ExpertsPost Category - ExpertsExperts
LearnPost Category - LearnLearn
MamaPost Category - MamaMama

Shumei Winstanley (co-founder of Chapter Zero) and Li Ling Phua, both part of the team behind the popular Respectful/Mindful Parenting Singapore community on Facebook, tell us about the basics of Respectful Parenting, how it differs from other ‘parenting techniques’ and how it can help put a stop to helicopter parenting.

Respectful Parenting
Respectful Parenting is the philosophy of legendary infant specialist and educator Magda Gerber and it centres around respect. Respect for ourselves and respect for our children. But how do we put that respect into action? How do we ‘see’ and respect babies and children for who they are? This requires us to take a step back, because who we are as parents matters, too. Who are we? How were we parented? All of this impacts our parenting styles and, accordingly, our interactions with our children.

Self Awareness
For many of us who were brought up in traditional parenting households, we might have to first develop an awareness of how our own upbringing influences our reactions as parents. We should also make a conscious effort to understand how our culture views children and how that might conflict with the idea of children being seen as whole people from the moment they enter our world.

Caregiving
While our culture may see diaper changes as menial, troublesome or even irksome, in respectful parenting, caregiving moments like diaper changes, baths and feeding are seen to be times of bonding and times of togetherness. As early as day one, we treat our children as active participants who should be given utmost respect during these caregiving moments. We talk infants through every step of a diaper change, for instance, informing them when we are about to unbutton their onesie before doing so, and showing them the wet wipe before we proceed to clean them. Most of the connection we forge with our children actually happens during caregiving moments. When a child feels secure, only then can a child explore and play.

Freedom to Play and Move
Honouring a child’s innate drive to play and move is one of the pillars in the foundation of Respectful Parenting. Children are trusted to explore movements in their own time and manner, and to play without intervention or direction from adults, unless needed or sought. What does this look like? Children are never put in a position they cannot get in and out of by themselves; toys may be placed near a child but never in the hand of a child; children are allowed to choose their play according to their own interests; parents will respect a child’s play as important work and not interrupt whenever possible. There are tremendous benefits to child-directed play and being given the freedom to move. Children who are respected in this way are allowed to develop a longer attention span, to play independently without needing to be entertained, and to trust their bodies to develop at their own readiness. In this respect, parents are moving away from an age of helicopter parenting where children are ‘bubble-wrapped’.

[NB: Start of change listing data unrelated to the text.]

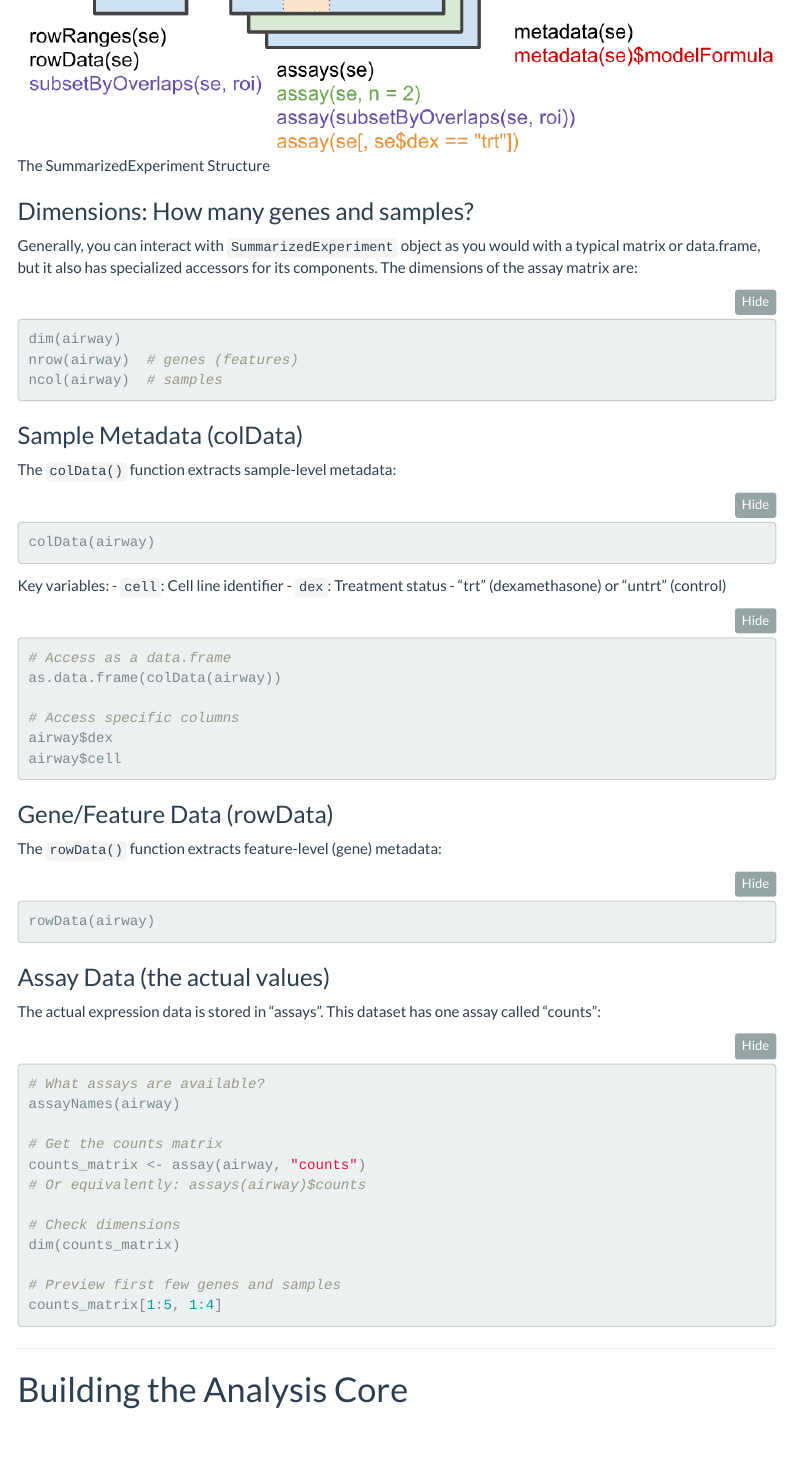
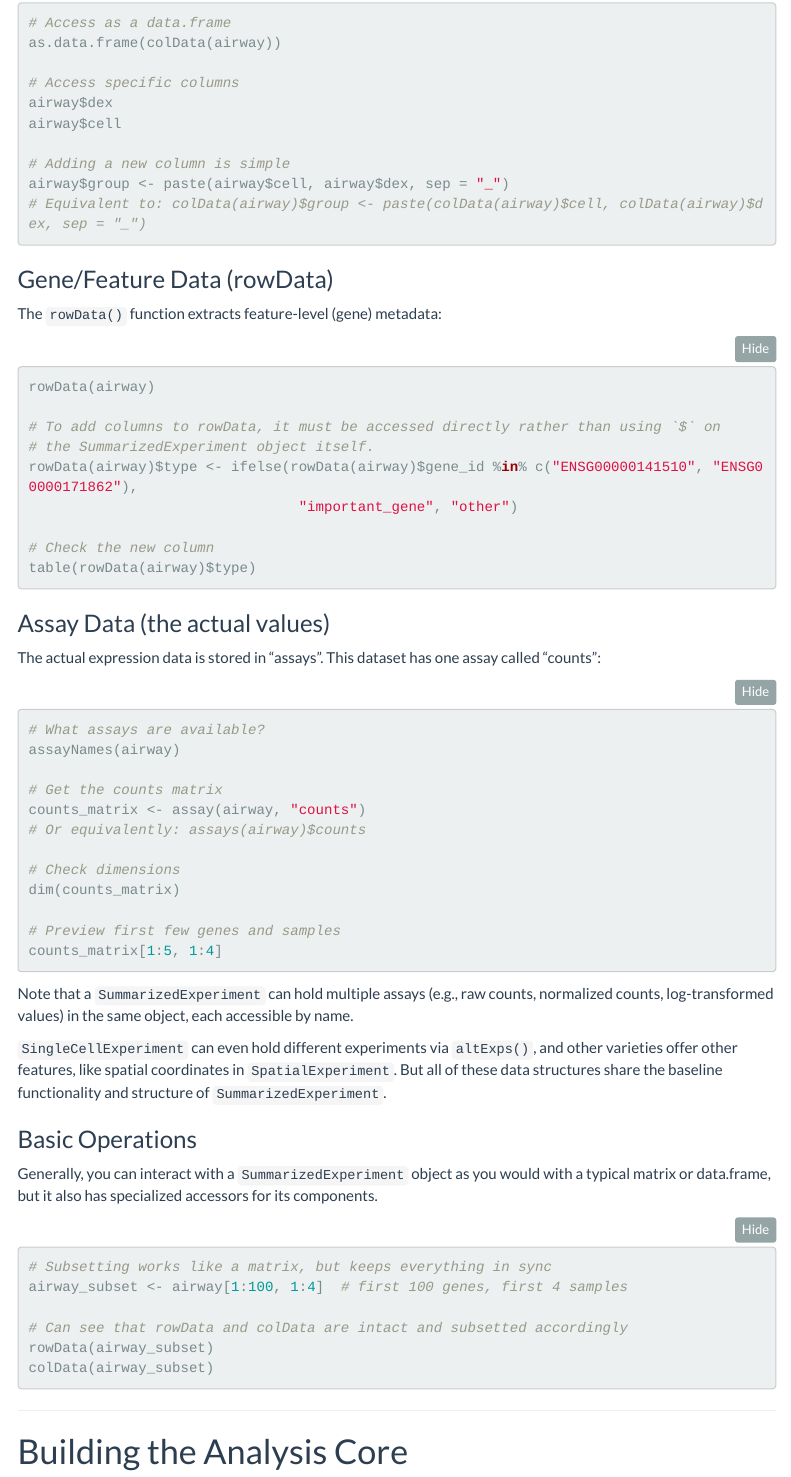
Before and after one commit to St-Jude-MS-ABDS/ADS8192, an R Markdown document (vignettes/articles/Lecture04_Data_Structures_Bioconductor.Rmd): the page in a window 1100 px wide, from 9650 px down before the commit and from 10080 px down after it. Rendered offline with R 4.5, knitr and Pandoc, with nearby package versions; menus at the side of the page are left out.

Commit message:
organize SE section for better flow

````diff
--- a/vignettes/articles/Lecture04_Data_Structures_Bioconductor.Rmd
+++ b/vignettes/articles/Lecture04_Data_Structures_Bioconductor.Rmd
@@ -455,17 +459,7 @@
 
 Though it may at first seem complicated, the `SummarizedExperiment` structure is elegantly intuitive once you understand the core components. It consists of three main parts - `rowData`, `colData`, and `assays` - that are designed to keep related information synchronized and organized.
 
-![The SummarizedExperiment Structure](figures/image.png)
-
-### Dimensions: How many genes and samples?
-
-Generally, you can interact with `SummarizedExperiment` object as you would with a typical matrix or data.frame, but it also has specialized accessors for its components. The dimensions of the assay matrix are:
-
-```{r dimensions}
-dim(airway)
-nrow(airway)  # genes (features)
-ncol(airway)  # samples
-```
+![](figures/image.png)
 
 ### Sample Metadata (colData)
 
@@ -486,6 +480,10 @@
 # Access specific columns
 airway$dex
 airway$cell
+
+# Adding a new column is simple
+airway$group <- paste(airway$cell, airway$dex, sep = "_")
+# Equivalent to: colData(airway)$group <- paste(colData(airway)$cell, colData(airway)$dex, sep = "_")
 ```
 
 ### Gene/Feature Data (rowData)
@@ -494,6 +492,14 @@
 
 ```{r rowdata}
 rowData(airway)
+
+# To add columns to rowData, it must be accessed directly rather than using `$` on
+# the SummarizedExperiment object itself.
+rowData(airway)$type <- ifelse(rowData(airway)$gene_id %in% c("ENSG00000141510", "ENSG00000171862"),
+                                "important_gene", "other")
+
+# Check the new column
+table(rowData(airway)$type)
 ```
 
 ### Assay Data (the actual values)
@@ -513,6 +519,23 @@
 
 # Preview first few genes and samples
 counts_matrix[1:5, 1:4]
+```
+
+Note that a `SummarizedExperiment` can hold multiple assays (e.g., raw counts, normalized counts, log-transformed values) in the same object, each accessible by name.
+
+`SingleCellExperiment` can even hold different experiments via `altExps()`, and other varieties offer other features, like spatial coordinates in `SpatialExperiment`. But all of these data structures share the baseline functionality and structure of `SummarizedExperiment`.
+
+### Basic Operations
+
+Generally, you can interact with a `SummarizedExperiment` object as you would with a typical matrix or data.frame, but it also has specialized accessors for its components.
+
+```{r operations}
+# Subsetting works like a matrix, but keeps everything in sync
+airway_subset <- airway[1:100, 1:4]  # first 100 genes, first 4 samples
+
+# Can see that rowData and colData are intact and subsetted accordingly
+rowData(airway_subset)
+colData(airway_subset)
 ```
 
 ---
````
Also changed, not shown: vignettes/articles/Lecture04_Data_Structures_Bioconductor.Rmd (10 more changed lines).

Kindness
Our trust in our children is also prevalent when it comes to teaching children manners. We do not push children to perform social niceties like saying ‘please’ or ‘thank you’, or ask children to share. We want children to learn graciousness in their own time, and most importantly, to be sincere. It means a lot to us that children learn to treat others with kindness, but we believe the biggest impact will be made by role modelling the behaviour we want to see in them, and in allowing them to solve problems by themselves. In situations where two or more children want the same object, we wait to see if they can negotiate the conflict by themselves, and if they need assistance, to help them problem solve, while always ensuring that no one or nothing gets hurt.

Discipline
People who are unfamiliar with respectful parenting may be surprised to learn that parents who practice this approach to parenting do not use punishment or rewards. That means no sticker charts, promising children rewards in exchange for good behaviour, no timeouts, and most definitely no physical punishment. For this reason, it isn’t uncommon for respectful parenting to be mistaken as permissive parenting. “How do you teach children right from wrong if you don’t punish them?” parents often ask. While respectful parents consciously choose not to punish children, it does not mean we don’t discipline them. ‘Discipline’ and ‘punishment’ are frequently used interchangeably, but they are not synonyms. Punishment inflicts suffering for past behaviour, whereas respectful parents choose to discipline instead because it focuses on teaching desirable future behaviour. We discipline children by modelling the behaviour we want to see in our children, setting clear boundaries, using natural and logical consequences, to name a few. This manner of parenting is rooted in connection and trust. Ultimately, respectful parents want to help their children develop self-discipline and intrinsic motivation.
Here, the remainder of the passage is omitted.